“It is the desire of our union … to publicly separate ourselves from the actions of Director Morton and Assistant Director Coven and publicly state that ICE officers and employees do not support Morton or Coven or their misguided and reckless initiatives, which could ultimately put many in America at risk,” the union said.

Be sure to read the whole thing, and check out Power Line for good analysis. Meanwhile I’ll leave you with this: the Executive Branch, starting at the top with the President, is charged with seeing that the laws of the United States are faithfully executed. What does it say when the rank and file of a law-enforcement agency accuse the Executive of not just failing at that duty, but positively refusing to do it?

And no, before anyone asks, I’m not indulging in an impeachment fantasy. It’s a stupid idea for many, many reasons. (For starters, “President Biden??”) But clearly the ICE management targeted by this resolution are following Obama administration policy preferences: they do not want illegal immigration controlled and they do want some sort of amnesty, whether granted by Congress or through (illegal?) administrative fiat. Cynics would say that’s because they assume illegals put on a path to citizenship would be likely future Democratic voters. That’s not impossible, as this is the most politically cynical administration I’ve experienced since Nixon’s.

But the way to stop them is not through self-indulgent cries for impeachment. Instead, we have to take Congress away from the (Social) Democrats. At least the House, and preferably the Senate, too. Then, with the power of the purse and the brakes applied by a divided government, we can throw light on the derelictions of this administration and lay the groundwork for electing a Chief Executive who will see that the laws are faithfully executed, rather than a President who thinks he’s still 12-years old.

(Crossposted at Sister Toldjah)


George W. Bush is a good man

August 12, 2010

Some soldiers returning from overseas got a special surprise today: former President Bush was there with his wife Laura to welcome them home. Here’s one photo:

(Click for a larger image)

I think it’s safe to say this soldier was surprised at the welcome.

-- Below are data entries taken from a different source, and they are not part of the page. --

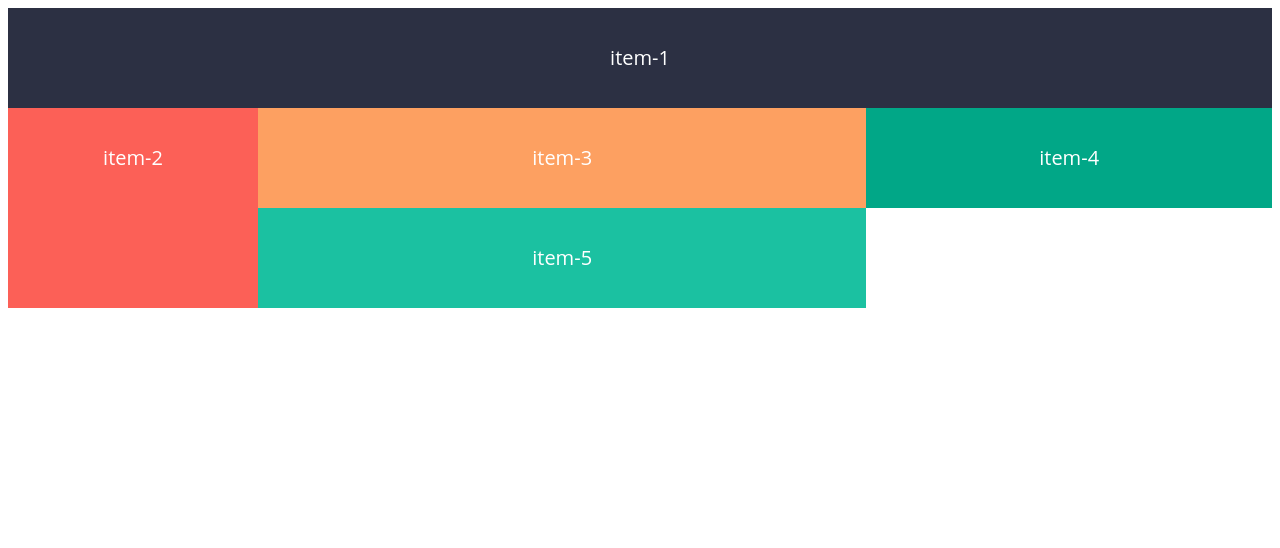
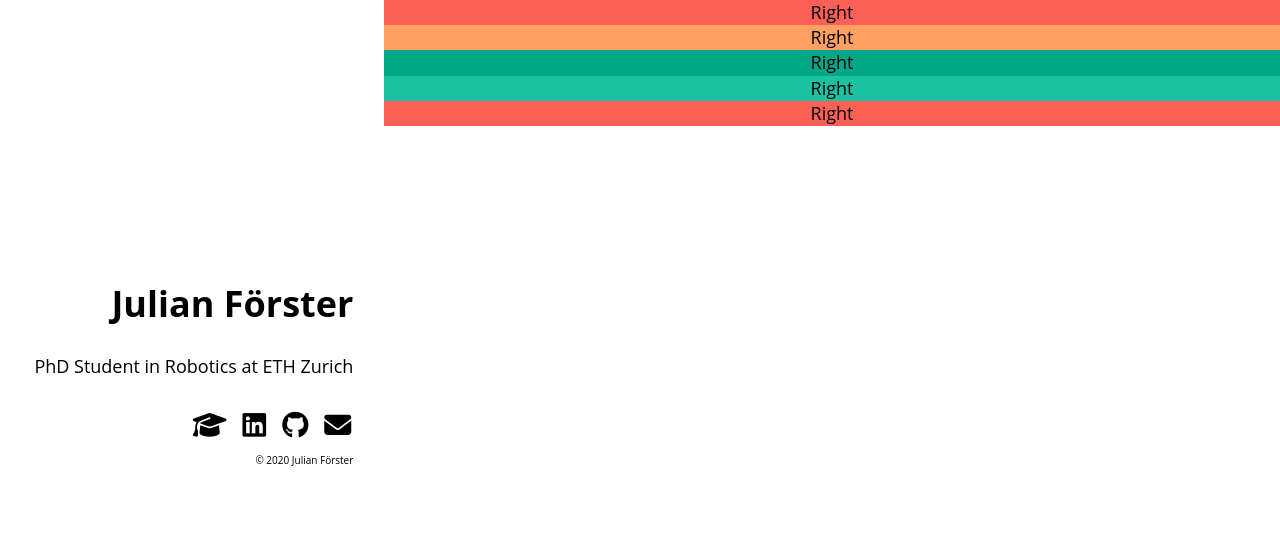
Before and after one commit to fjulian/fjulian.github.io, a plain HTML site: page index.html in a window 1280 px wide. Drawn offline with Linux system fonts and the light colour scheme.

Commit message:
progress on layout

```diff
--- a/assets/style.css
+++ b/assets/style.css
@@ -1,107 +1,105 @@
-/*uncomment for different Grids*/
-/************************
-SIMPLE GRID
-**************************/
-/* .container{
-  display: grid;
-  grid-template-columns: 250px 250px 250px 250px 250px;
-  grid-template-rows: 150px;
-} */
+
+
+html {
+  font-size: 100%;
+}
+
+.container {
+  height: 100%;
+}
+
+.title-icons a {
+  color: black;
+  text-decoration: none;
+}
+.title-icons .label {
+  display: none;
+}
 
 
 
-/************************
-SAME AS
-**************************/
-
-/* .container{
-  display: grid;
-  grid-template-columns: repeat(5, 250px);
-  grid-template-rows: 150px;
-}
- */
-
-/************************
-WITH GUTTER
-**************************/
-
-/* .container{
-  display: grid;
-  grid-template-columns: repeat(5, 250px);
-  grid-gap: 30px;
-} */
 
 
-/********************************
-AUTOMATED DISTRIBUTION WITH FR
-*********************************/
-
-/* .container{
-    display: grid;
-    grid-template-columns: 1fr 3fr 2fr;
-  } */
 
 
-  /********************************
-  AUTOMATED DISTRIBUTION WITH FIXED COL
-  *********************************/
 
-  /* .container{
-    display: grid;
-    grid-template-columns: 300px 3fr 2fr;
+.copyright {
+  font-size: 10px;
 }
-   */
-
-
-  /****************************
-  MOVING ITEMS HORIZONTALLY
-  ****************************/
-
-  /*   .container{
-      display: grid;
-      grid-template-columns: 1fr 3fr 2fr;
-    }
-    .item-1 {
-     grid-column: 1 / 4;
-    }
-    .item-5 {
-     grid-column: 3 / 4;
-    }
-   */
 
 
 /***************************
-  MOVING ITEMS VERTICALLY
-  **************************/
+Layout
+****************************/
 
-  /* .container{
-    display: grid;
-    grid-template-columns: 1fr 3fr 2fr;
-  }
-  .item-2 {
-   grid-row: 1 / 3;
-  }
-  .item-1 {
-   grid-column: 1 / 4;
-   grid-row: 3 / 4;
-  }
-   */
-
-  /************************
-  ADJUST FOR OTHER DEVICES
-  **************************/
+/* Mobile */
 
 .container{
   display: grid;
-   grid-template-columns: 250px 3fr 2fr;
+  grid-template-columns: 1fr 1fr;
 }
-  .item-1 {
+.left {
+  grid-column: 1 / 3;
+}
+
+.title-icons td {
+  padding: 7px;
+  font-size: 27px;
+}
+#icon-table {
+  margin: 0 auto;
+}
+
+.right {
+  grid-column: 1 / 3;
+}
+/* .item-1 {
   grid-column: 1 / 4;
 }
 .item-2 {
   grid-row: 2 / 4;
+} */
+
+/* Normal screen */
+@media only screen and (min-width: 800px){
+  .container{
+    grid-template-columns: 30% 70%;
   }
-  @media only screen and (max-width: 720px){
+  .left {
+    float: right;
+    height: 100%;
+    /* margin-left: -1px; */
+    position: fixed;
+    width: 30%;
+  }
+  .title-inner {
+    bottom: 0;
+    left: 0;
+    right: 0;
+    top: 0;
+    margin: auto;
+    position: absolute;
+    height: 290px;
+    padding-left: 5%;
+    padding-right: 8%;
+    text-align: right;
+  }
+
+  .title-icons td {
+    padding-left: 14px;
+    padding-right: 0;
+  }
+  #icon-table {
+    margin: 0 0 0 auto;
+  }
+
+  .right {
+    grid-column: 2 / 3;
+  }
+}
+
+/* Large screen */
+/* @media only screen and (min-width: 1800px){
   .container{
     grid-template-columns: 1fr 1fr;
   }
@@ -112,62 +110,7 @@ AUTOMATED DISTRIBUTION WITH FR
   .item-2 {
     grid-row: 1 / 1;
   }
-  }
-
-
-   /********************************
-  ADVANCED SKETCH EXAMPLE 2
-  *********************************/
-
-  /* .container{
-    display: grid;
-    grid-template-columns: 1fr 350px 350px;
-    grid-template-rows: 150px;
-  }
-
-
-  .item-1 {
-    grid-column: 1/4;
-  }
-
-  .item-2 {
-    grid-row: 2 / 4;
-  }
-
-  .item-3 {
-    grid-column: 2/4
-  }
-
-  .item-4 {
-    grid-column: 2/3;
-  }
-
-  .footer{
-    grid-column: 1/5;
-    background-color: #2C3043;
-  }
-
-
-  @media only screen and (max-width: 1000px){
-    .container {
-    grid-template-columns: 1fr 1fr;
-  }
-    .item-2 {
-      grid-column: 1/3;
-      grid-row: 4/5;
-    }
-    .item-3 {
-      grid-column: 1/3;
-    }
-    .item-4 {
-      grid-column: 1/2;
-    }
-     .item-5 {
-      grid-column: 2/3;
-    }
 } */
-
-
 
 
 /************************
@@ -190,9 +133,10 @@ AUTOMATED DISTRIBUTION WITH FR
 }
 
 body {
-      color: white;
+    color: black;
     font-family: 'Open Sans', sans-serif;
-      font-size: 20px;
+    font-size: 18px;
     text-align: center;
-      line-height: 5;
+    line-height: 1.4;
+    margin: 0px;
 }
--- a/index.html
+++ b/index.html
@@ -5,20 +5,52 @@
     <meta charset="utf-8" />
     <meta name="viewport" content="width=device-width, initial-scale=1" />
     <link rel="stylesheet" href="assets/style.css" />
+
+    <!-- External -->
+    <script src="https://kit.fontawesome.com/e921efb571.js" crossorigin="anonymous"></script>
 </head>
 
 <body>
+
     <div class="container">
+        <div class="left">
+            <div class="title-inner">
+                <div class="title-text">
+                    <h1>Julian Förster</h1>
+                    <p>PhD Student in Robotics at ETH Zurich</p>
+                </div>
+                <div class="title-icons">
+                    <table id="icon-table">
+                        <tr>
+                            <td><a href="https://scholar.google.com/citations?user=OrCIUZsAAAAJ&hl=de" class="fas fa-graduation-cap"><span class="label">Google Scholar</span></a></td>
+                            <td><a href="https://www.linkedin.com/in/julian-foerster" class="fab fa-linkedin"><span class="label">LinkedIn</span></a></td>
+                            <td><a href="https://github.com/fjulian" class="fab fa-github"><span class="label">Github</span></a></td>
+                            <td><a href="mailto:info@julianfoerster.eu" class="fas fa-envelope"><span class="label">Email</span></a></td>
+                        </tr>
+                    </table>
+					<div class="copyright">
+						&copy; 2020 Julian Förster
+                    </div>
+				</div>
+            </div>
+        </div>
+        <div class="right item-2">Right</div>
+        <div class="right item-3">Right</div>
+        <div class="right item-4">Right</div>
+        <div class="right item-5">Right</div>
+        <div class="right item-2">Right</div>
+    </div>
+
+    <!-- <div class="container">
         <div class="item item-1"> item-1 </div>
         <div class="item item-2"> item-2 </div>
         <div class="item item-3"> item-3 </div>
         <div class="item item-4"> item-4 </div>
         <div class="item item-5"> item-5 </div>
+        <div class="item footer"> footer </div>
+    </div> -->
 
-     <div class="item footer"> footer </div>
-      </div>
-
-      <script data-goatcounter="https://fjulian.goatcounter.com/count"
+    <script data-goatcounter="https://fjulian.goatcounter.com/count"
       async src="//gc.zgo.at/count.js"></script>
 
 </body>
```
Also changed, not shown: 1 other file. Lines whose indentation alone changed are shown as unchanged.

Say what you like about Dubya’s policies while in office, or make fun of his malapropisms, but only a churl could deny that he is a class act and that he truly cares about the men and women he lead.

You can see the rest at the Facebook page of the DFW USO page.